- _To do_
Return exactly the lines from the one that contains "diff --git a/author.py b/author.py" up to the last line of the listing, and nothing else.

- _Data provided_
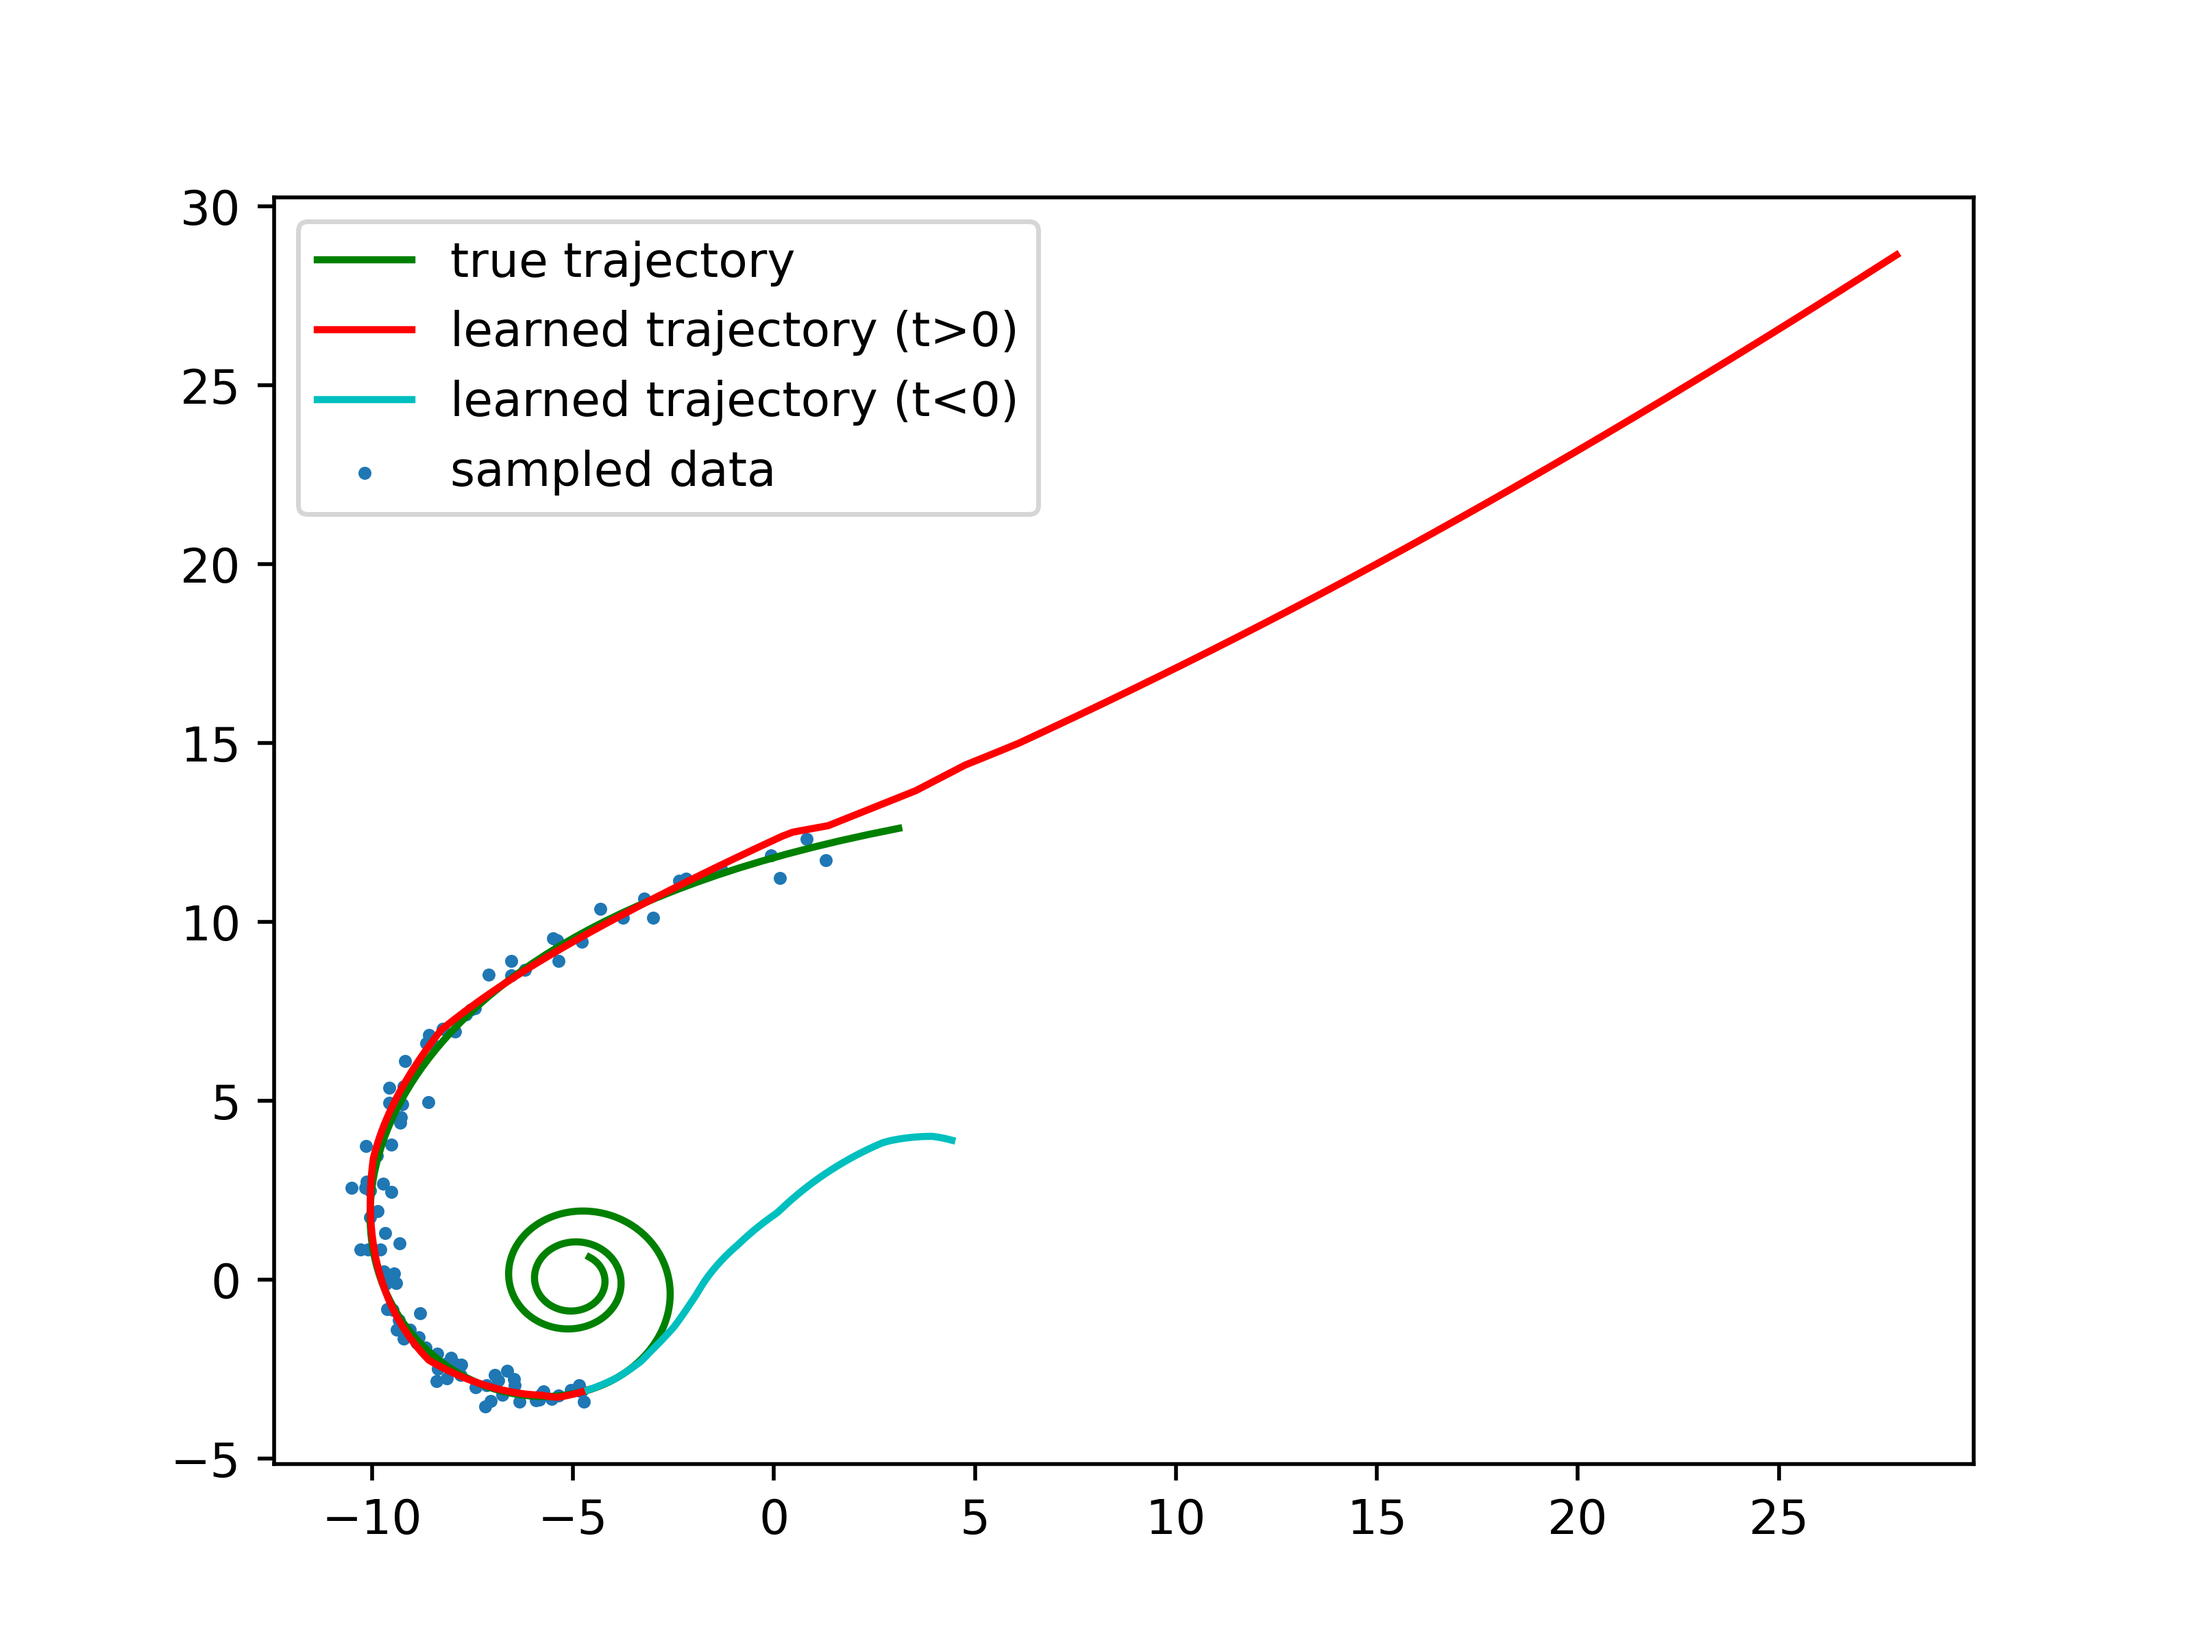
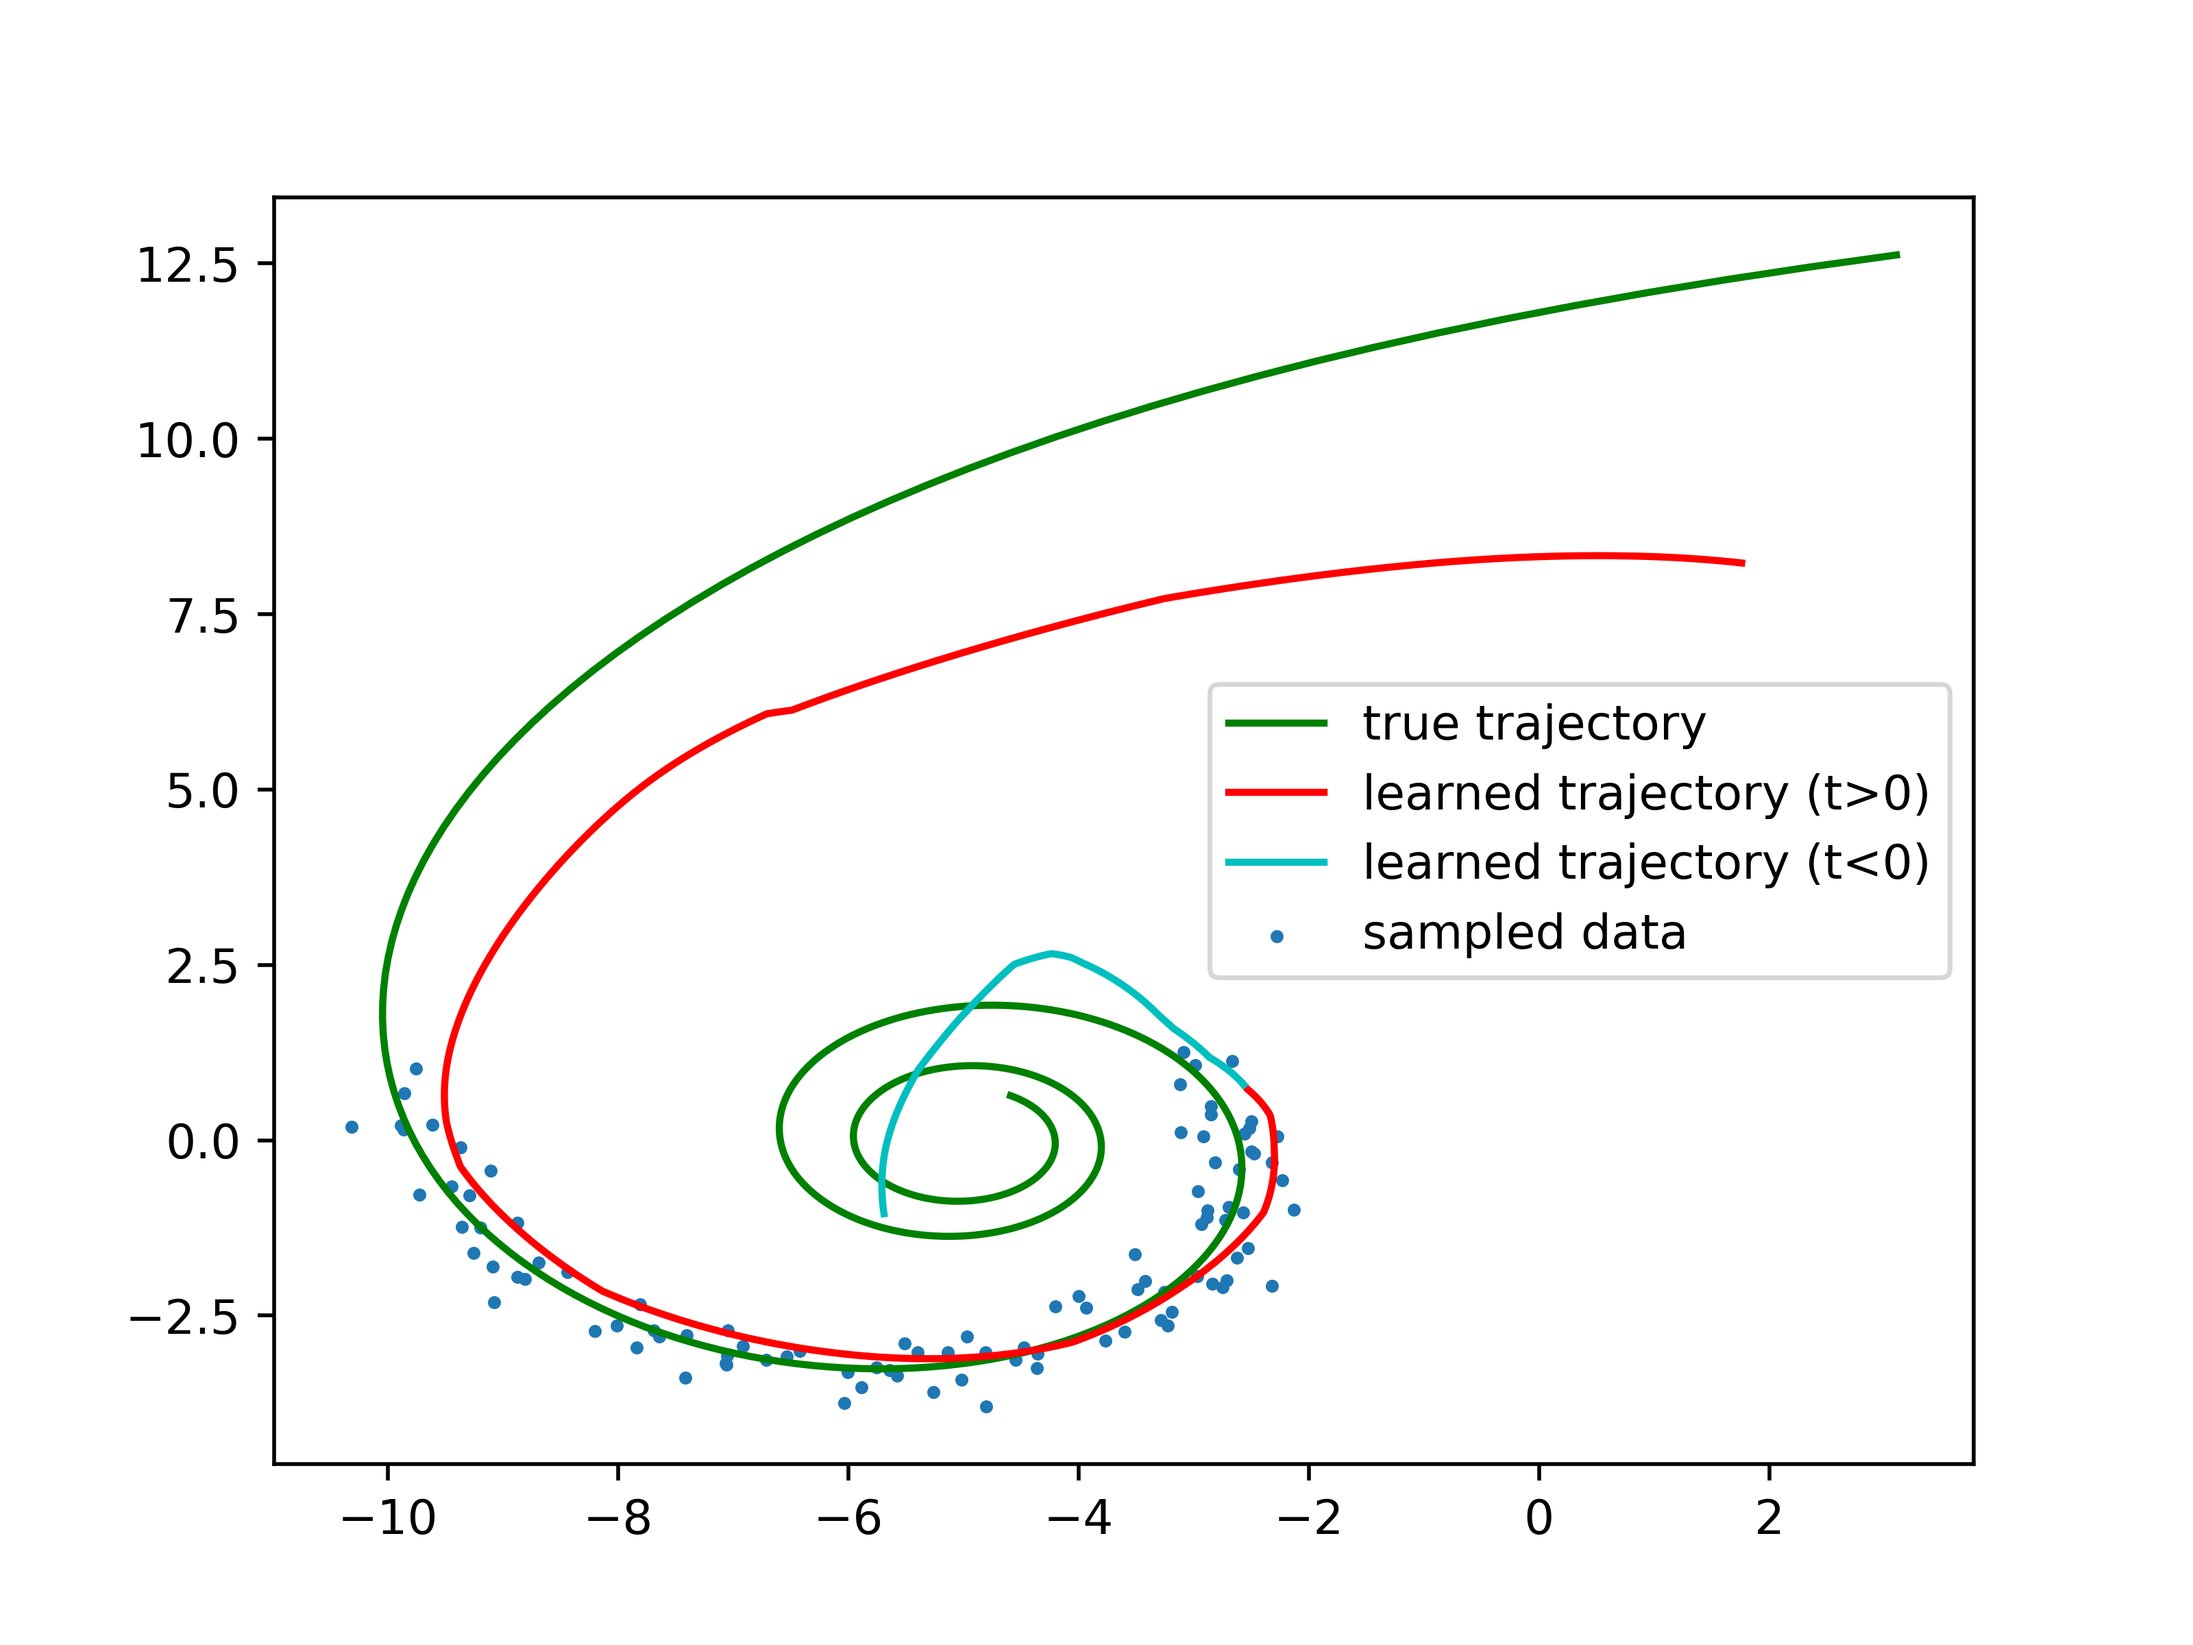
minor refactors + 3000 epoch run
looks promising (famous last words)

diff --git a/author.py b/author.py
@@ -333,5 +333,6 @@ if __name__ == '__main__':
         plt.scatter(samp_traj[:, 0], samp_traj[
                     :, 1], label='sampled data', s=3)
         plt.legend()
-        plt.savefig('./vis.png', dpi=500)
-        print('Saved visualization figure at {}'.format('./vis.png'))
+        fig_name = f'./vis-{args.niters}-{args.lr}.png'
+        plt.savefig(fig_name, dpi=500)
+        print('Saved visualization figure at {}'.format('./vis-3000-001.png'))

- _Final answer_
diff --git a/author.py b/author.py
@@ -333,5 +333,6 @@ if __name__ == '__main__':
         plt.scatter(samp_traj[:, 0], samp_traj[
                     :, 1], label='sampled data', s=3)
         plt.legend()
-        plt.savefig('./vis.png', dpi=500)
-        print('Saved visualization figure at {}'.format('./vis.png'))
+        fig_name = f'./vis-{args.niters}-{args.lr}.png'
+        plt.savefig(fig_name, dpi=500)
+        print('Saved visualization figure at {}'.format('./vis-3000-001.png'))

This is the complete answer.